Task item :: Where does the string "서울시암" occur in the records below? Copy every line that holds it.

Recorded data ::

•••

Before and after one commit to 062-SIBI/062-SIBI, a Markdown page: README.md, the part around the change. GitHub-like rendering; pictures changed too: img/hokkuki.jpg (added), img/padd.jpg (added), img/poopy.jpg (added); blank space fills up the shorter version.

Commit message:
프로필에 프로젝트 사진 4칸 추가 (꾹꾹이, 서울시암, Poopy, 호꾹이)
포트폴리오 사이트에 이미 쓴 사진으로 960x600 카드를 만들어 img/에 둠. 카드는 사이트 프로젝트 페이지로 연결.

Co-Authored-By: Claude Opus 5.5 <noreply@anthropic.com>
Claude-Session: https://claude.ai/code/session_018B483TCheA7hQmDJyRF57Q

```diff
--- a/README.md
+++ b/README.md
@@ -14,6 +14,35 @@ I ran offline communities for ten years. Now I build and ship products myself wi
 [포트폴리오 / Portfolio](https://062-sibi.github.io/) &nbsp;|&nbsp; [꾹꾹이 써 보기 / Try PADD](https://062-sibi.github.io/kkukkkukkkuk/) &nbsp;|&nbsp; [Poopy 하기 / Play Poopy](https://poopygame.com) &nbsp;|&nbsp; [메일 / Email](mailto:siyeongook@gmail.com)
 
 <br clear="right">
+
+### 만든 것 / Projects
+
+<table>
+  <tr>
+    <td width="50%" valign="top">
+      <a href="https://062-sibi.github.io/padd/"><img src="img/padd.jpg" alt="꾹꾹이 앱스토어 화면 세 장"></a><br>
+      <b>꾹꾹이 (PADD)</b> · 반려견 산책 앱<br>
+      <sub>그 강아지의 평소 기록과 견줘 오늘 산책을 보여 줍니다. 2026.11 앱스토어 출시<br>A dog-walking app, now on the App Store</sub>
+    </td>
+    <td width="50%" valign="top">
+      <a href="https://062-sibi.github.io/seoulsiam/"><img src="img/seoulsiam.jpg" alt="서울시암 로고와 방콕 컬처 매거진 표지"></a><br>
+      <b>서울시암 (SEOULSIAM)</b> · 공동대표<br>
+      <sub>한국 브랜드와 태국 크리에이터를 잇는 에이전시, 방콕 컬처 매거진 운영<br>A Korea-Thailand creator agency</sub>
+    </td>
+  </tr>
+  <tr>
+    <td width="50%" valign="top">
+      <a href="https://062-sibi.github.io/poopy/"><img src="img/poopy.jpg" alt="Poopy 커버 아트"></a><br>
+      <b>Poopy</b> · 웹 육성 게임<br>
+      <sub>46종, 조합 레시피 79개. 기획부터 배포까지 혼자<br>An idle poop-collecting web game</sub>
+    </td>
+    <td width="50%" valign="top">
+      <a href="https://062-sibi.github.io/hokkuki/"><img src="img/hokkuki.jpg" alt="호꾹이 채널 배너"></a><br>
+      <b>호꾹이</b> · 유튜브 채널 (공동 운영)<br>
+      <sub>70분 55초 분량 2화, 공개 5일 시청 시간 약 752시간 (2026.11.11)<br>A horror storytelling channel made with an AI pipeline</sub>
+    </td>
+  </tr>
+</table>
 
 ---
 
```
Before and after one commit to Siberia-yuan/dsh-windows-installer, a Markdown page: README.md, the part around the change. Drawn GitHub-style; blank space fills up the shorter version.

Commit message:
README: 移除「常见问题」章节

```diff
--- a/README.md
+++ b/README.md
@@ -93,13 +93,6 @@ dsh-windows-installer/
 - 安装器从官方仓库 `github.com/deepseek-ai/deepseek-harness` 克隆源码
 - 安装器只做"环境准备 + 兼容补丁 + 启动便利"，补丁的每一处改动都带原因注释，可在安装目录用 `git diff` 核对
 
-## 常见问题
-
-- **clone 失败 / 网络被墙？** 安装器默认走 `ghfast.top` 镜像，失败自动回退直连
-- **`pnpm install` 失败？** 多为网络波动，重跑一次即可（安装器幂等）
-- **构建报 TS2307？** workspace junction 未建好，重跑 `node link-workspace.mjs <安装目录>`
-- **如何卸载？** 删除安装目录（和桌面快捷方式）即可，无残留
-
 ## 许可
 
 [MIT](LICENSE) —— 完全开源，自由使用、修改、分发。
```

•••

Response area ::
프로필에 프로젝트 사진 4칸 추가 (꾹꾹이, 서울시암, Poopy, 호꾹이)
+      <a href="https://062-sibi.github.io/seoulsiam/"><img src="img/seoulsiam.jpg" alt="서울시암 로고와 방콕 컬처 매거진 표지"></a><br>
+      <b>서울시암 (SEOULSIAM)</b> · 공동대표<br>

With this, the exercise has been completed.